S1E13: Well, I guess we now know why The Killing got renewed.
The AMC criminal drama wrapped up its first season last night and, well, it just wasn't very good. All season, the show worked towards the end goal of revealing just who murdered Rosie Larsen. Richmond? Bennet? That crazy ex-boyfriend who popped pills? And then last night, after we viewers put up with all of the terrible things the show did in its debut season just so we could finally get the answer to whodunit, they didn't reveal whodunit. Instead, in another absurd plot twist that only a show like The Killing would think of being a good idea, the writers pushed the reveal to next season, effectively pissing off pretty much anybody who'd been watching.
"I'm leaving now, councilman." -Linden
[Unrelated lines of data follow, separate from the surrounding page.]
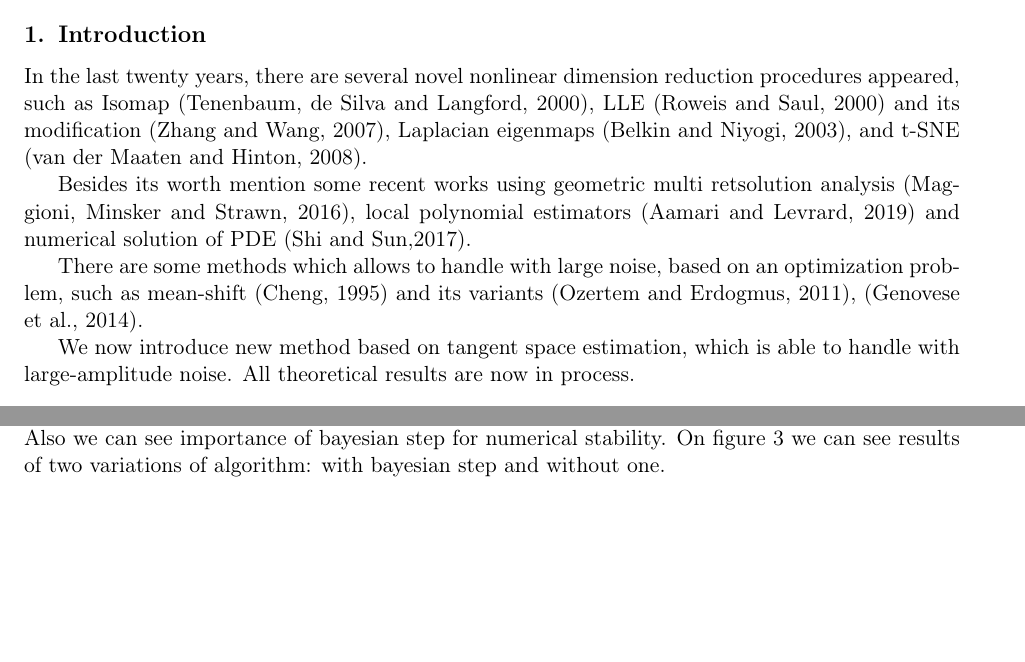
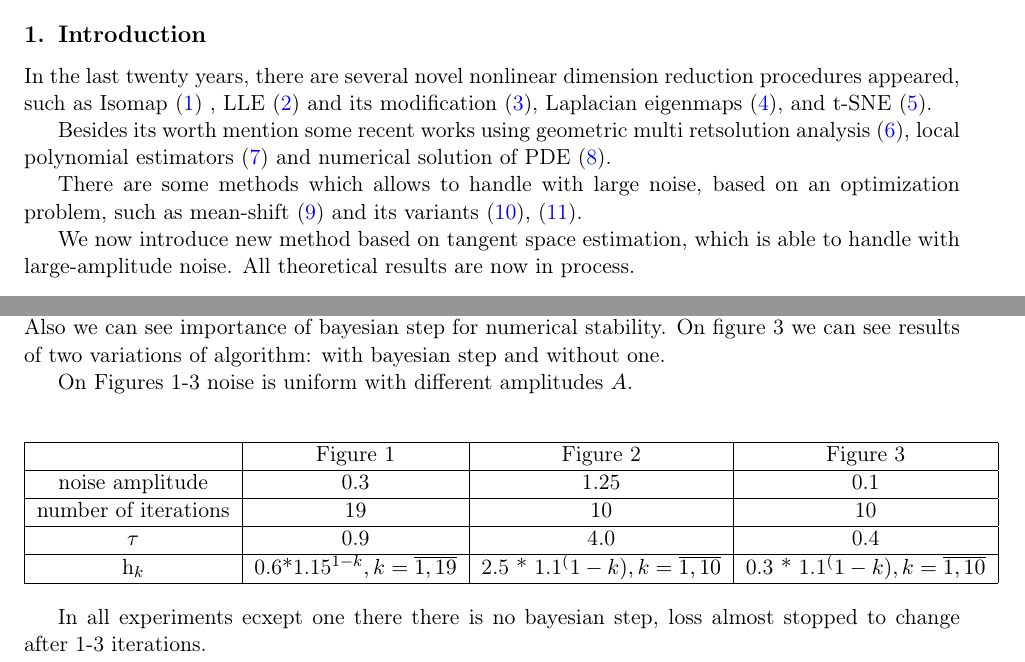
Before and after one commit to Busowski/bayes_project, a LaTeX paper (report.tex): two parts of pages 1 and 2 of 4, joined at a grey line, cut so that both start at the same text, the shorter picture padded with empty space. The pictures show the PDF file report.pdf that the author committed with the source.

Commit message:
Add files via upload

```diff
--- a/report.tex
+++ b/report.tex
@@ -65,12 +65,12 @@
 \section{Introduction}
 
 In the last twenty years, there are  several novel nonlinear dimension reduction procedures appeared, such
-as Isomap (Tenenbaum, de Silva and Langford, 2000), LLE (Roweis and Saul, 2000) and its modification (Zhang and Wang, 2007), Laplacian eigenmaps (Belkin and Niyogi, 2003), and t-SNE (van der Maaten and Hinton, 2008).
+as Isomap  \cite{isomap} , LLE \cite{lle} and its modification \cite{lle2}, Laplacian eigenmaps \cite{laplas}, and t-SNE \cite{tsne}.
 
-Besides its worth mention some recent works using  geometric multi retsolution analysis (Maggioni, Minsker and Strawn, 2016), local polynomial estimators (Aamari and Levrard, 2019) and numerical solution of PDE (Shi and Sun,2017).
+Besides its worth mention some recent works using  geometric multi retsolution analysis \cite{geom}, local polynomial estimators \cite{polynom} and numerical solution of PDE \cite{pde}.
 
 
-There are some methods which allows to handle with large noise, based on an optimization problem, such as mean-shift (Cheng, 1995) and its variants (Ozertem and Erdogmus, 2011), (Genovese et al., 2014).
+There are some methods which allows to handle with large noise, based on an optimization problem, such as mean-shift \cite{meanshift} and its variants \cite{meanshift2}, \cite{ldmm}.
 
 We now introduce new method based on tangent space estimation, which is able to handle with large-amplitude noise. All theoretical results are now in process.
 
@@ -131,3 +131,20 @@ Main idea of our approach is to estimate not only recovered point $\hat X$ bat a
 \section{Numerical experiments}
 
 Here are some experiments on deleting noise from artificial data. Figure 1 and 2 illustrate some simple examples. Parameters of algorithm were chosen to be approximately equal to noise amplitude. Also we can see importance of bayesian step for numerical stability. On figure 3 we can see results of two variations of algorithm: with bayesian step and without one.
+
+On Figures 1-3 noise is uniform with different amplitudes $A$.
+
+\begin{center}
+
+
+\begin{tabular}{|c|c|c|c|}
+    \hline
+    & Figure 1 & Figure 2 & Figure 3 \\
+    \hline
+    noise amplitude &  0.3 & 1.25 & 0.1 \\
+    \hline
+    number of iterations &19& 10 & 10\\
+    \hline
+    \tau & 0.9 & 4.0 & 0.4 \\
+    \hline
+    h_k &
@@ -134,3 +154,11 @@ Here are some experiments on deleting noise from artificial data. Figure 1 and 2
+    \hline
+\end{tabular}
+\end{center}
+
+In all experiments ecxept one there there is no bayesian step, loss almost stopped to change after 1-3 iterations.
+
+
+
 
 \begin{figure}[H]
     \centering
```
Also changed, not shown: report.pdf, report.tex (9 more changed lines).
So, what happened? Well, after 13 episodes and pretty much a new plot twist every single week (sometimes, more than one an episode), the show seemingly settled on Darren Richmond as the murderer of Rosie Larsen. At the start of "Orpheus Descending," Linden finds herself still in the councilman's home after last week's email reveal, and then she leaves and goes to find more proof that links him to the murder. After some more detective work, Holder provides the "nail in the coffin," a screenshot of some camera footage that places Richmond in the campaign car on the night of Rosie's murder. But then here's the kicker: The thing about that screenshot (oh and by the way, yeah, I know, a screenshot) is that the screenshot is a fake. With some mysterious partner, Holder has framed Richmond for the killing of Rosie Larsen. And that's not even all! In an even more ludicrous twist, Belko decides to fulfill his role as the crazy family friend and murder Richmond as he's being transported by the police, pulling a "Jack Ruby," but just as (we think) he's pulling the trigger, there's a flash (from a camera or a gun, not sure which) and boom, roll credits. The episode is over and we have no idea if Darren Richmond is alive, if he's guilty, or still, who the hell killed Rosie?
It's not the fact that they didn't reveal who the murderer was that bothered me so much. I'm all for shows that break the norm and try whatever they can to make the story still interesting. But what made this ending feel so poorly done was that, just like the rest of the plot twists and turns this season, it felt gimmicky. What I mean is that all of the twists this season didn't ever feel organic or natural in the story's development. Instead, they just felt like cheap tricks the writers took to add more unnecessary drama to the show. In a way, The Killing is kind of like that friend of yours who is constantly complaining about their life. You want to genuinely care about the person and their frustrations, really, you do, but at the same time, after the same BS over and over, you realize that they're just complaining for the sake of complaining so none of it feels genuine.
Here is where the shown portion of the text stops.